Walker said he did not know when power restored and PECO representatives said prior to Hurricane Sandy striking to expect power outages of at least several days.
PECO Spokeswoman Liz Williams told Patch that power restorations could take up to a week to complete. As of Tuesday afternoon, she said 170,000 Montgomery County residents were without power. PECO's outage breakdown shows that between 1,501-3,500 of the company's 3,800 Hatboro customers are also without power. Williams said she could not pinpoint specific numbers for either municipality.
"Hurricane Sandy is causing wide-spread damage along the East Coast and locally caused power interruptions to more than 850,000 PECO customers – making Sandy the most damaging storm in company history," Williams said. "More than 3,000 employees and contractors are working around-the-clock to repair this unprecedented damage and restore service to customers."
As of 1 p.m. Tuesday, Williams said crews had safely restored service to more than 300,000 customers.

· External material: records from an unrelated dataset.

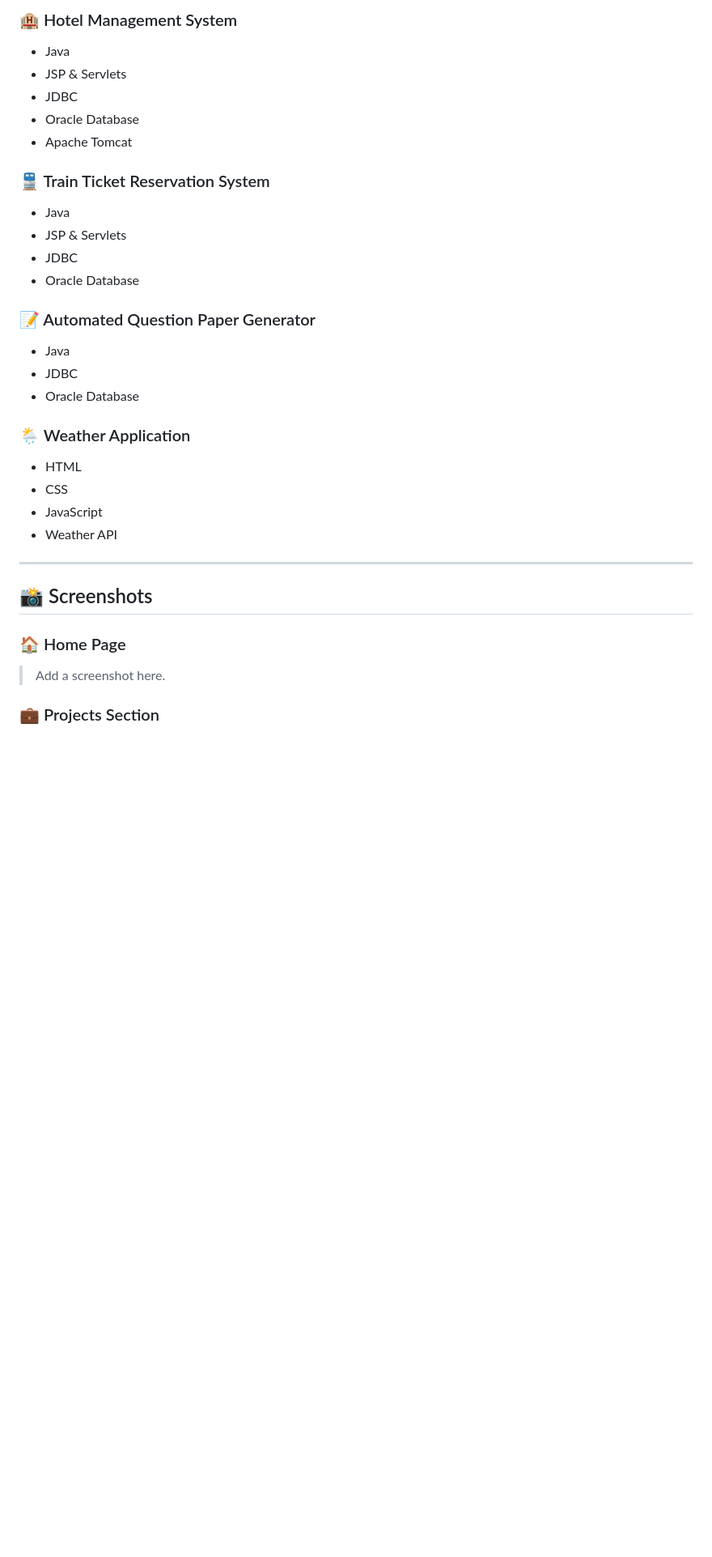
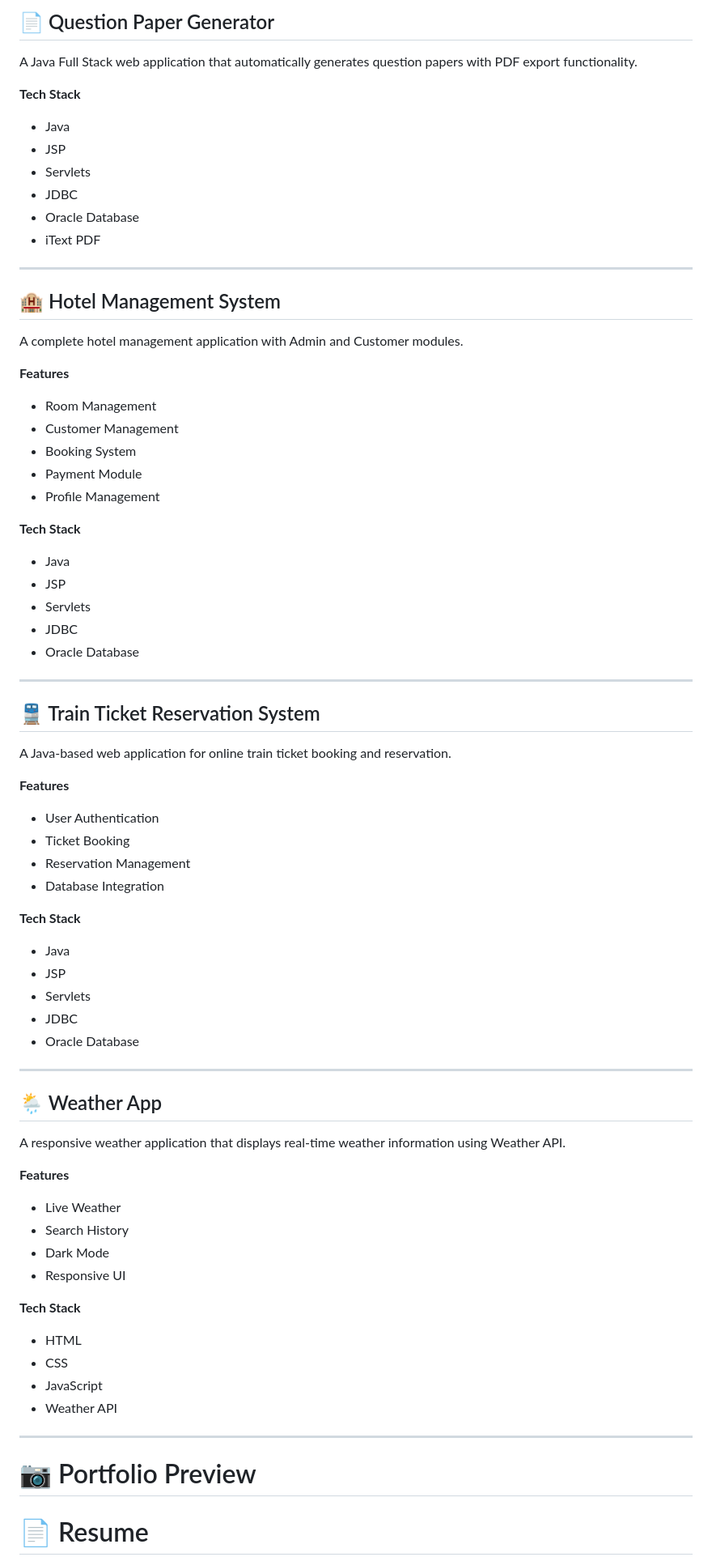
Before and after one commit to SangamanathK/java-fullstack-portfolio, a Markdown page: README.md, the part around one of its changes. Shown at 81% size. GitHub-like rendering; blank space fills up the shorter version.

```diff
--- a/README.md
+++ b/README.md
@@ -77,23 +72,75 @@ Portfolio/
 
-### 🏨 Hotel Management System
+## 📄 Question Paper Generator
+
+A Java Full Stack web application that automatically generates question papers with PDF export functionality.
+
+**Tech Stack**
+
 - Java
-- JSP & Servlets
+- JSP
+- Servlets
 - JDBC
 - Oracle Database
-- Apache Tomcat
+- iText PDF
 
-### 🚆 Train Ticket Reservation System
+---
+
+## 🏨 Hotel Management System
+
+A complete hotel management application with Admin and Customer modules.
+
+**Features**
+
+- Room Management
+- Customer Management
+- Booking System
+- Payment Module
+- Profile Management
+
+**Tech Stack**
+
 - Java
-- JSP & Servlets
+- JSP
+- Servlets
 - JDBC
 - Oracle Database
 
-### 📝 Automated Question Paper Generator
+---
+
+## 🚆 Train Ticket Reservation System
+
+A Java-based web application for online train ticket booking and reservation.
+
+**Features**
+
+- User Authentication
+- Ticket Booking
+- Reservation Management
+- Database Integration
+
+**Tech Stack**
+
 - Java
+- JSP
+- Servlets
 - JDBC
 - Oracle Database
 
-### 🌦 Weather Application
+---
+
+## 🌦 Weather App
+
+A responsive weather application that displays real-time weather information using Weather API.
+
+**Features**
+
+- Live Weather
+- Search History
+- Dark Mode
+- Responsive UI
+
+**Tech Stack**
+
 - HTML
 - CSS
 - JavaScript
@@ -101,11 +148,9 @@ Portfolio/
 
 ---
 
-## 📸 Screenshots
+# 📷 Portfolio Preview
 
-### 🏠 Home Page
 
-> Add a screenshot here.
 
-### 💼 Projects Section
+# 📄 Resume
 
```
Also changed, not shown: other parts of README.md (+58 -112 lines).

In Horsham, Walker said much of the outages were caused by uprooting of trees throughout the township, Walker said. At least nine trees fell on township homes and approximately 30 fell onto roadways. Many of those, Walker said, had electrical wires, making removal a job for PECO as opposed to the township public works department, who like Walker and emergency personnel, worked day and night to stay on top of the storm.
"At the end of the day, there were no injuries, no deaths, just cleanup," said Walker, who, after 45 minutes of sleep last night reported to work Tuesday.
Four Horsham residents stayed briefly at the Horsham Township Community Center Monday night, Walker said, adding that they later relocated elsewhere. Emergency crews did not have to evacuate anyone, or carry out water rescues, he said.
As was the case following Hurricane Irene, Walker said township residents should notify Horsham of property damage resulting from downed trees, or other storm-related issues. In order to be considered for FEMA or PEMA cleanup funding, Walker said the township has to document relevant damage.
For the time being, anyone needing to reach the township should call the police non-emergency number at 215-643-8284 as the township's phone and email is down.
During a two-hour drive Tuesday morning, Walker said he saw "lots of trees down on private property," but said it was "very nice to see neighbors helping neighbors" with cleanup.
The township's parks and recreation department is still surveying its nearly 50 parks to determine damage to the nearly 900 acres of township property, Walker said.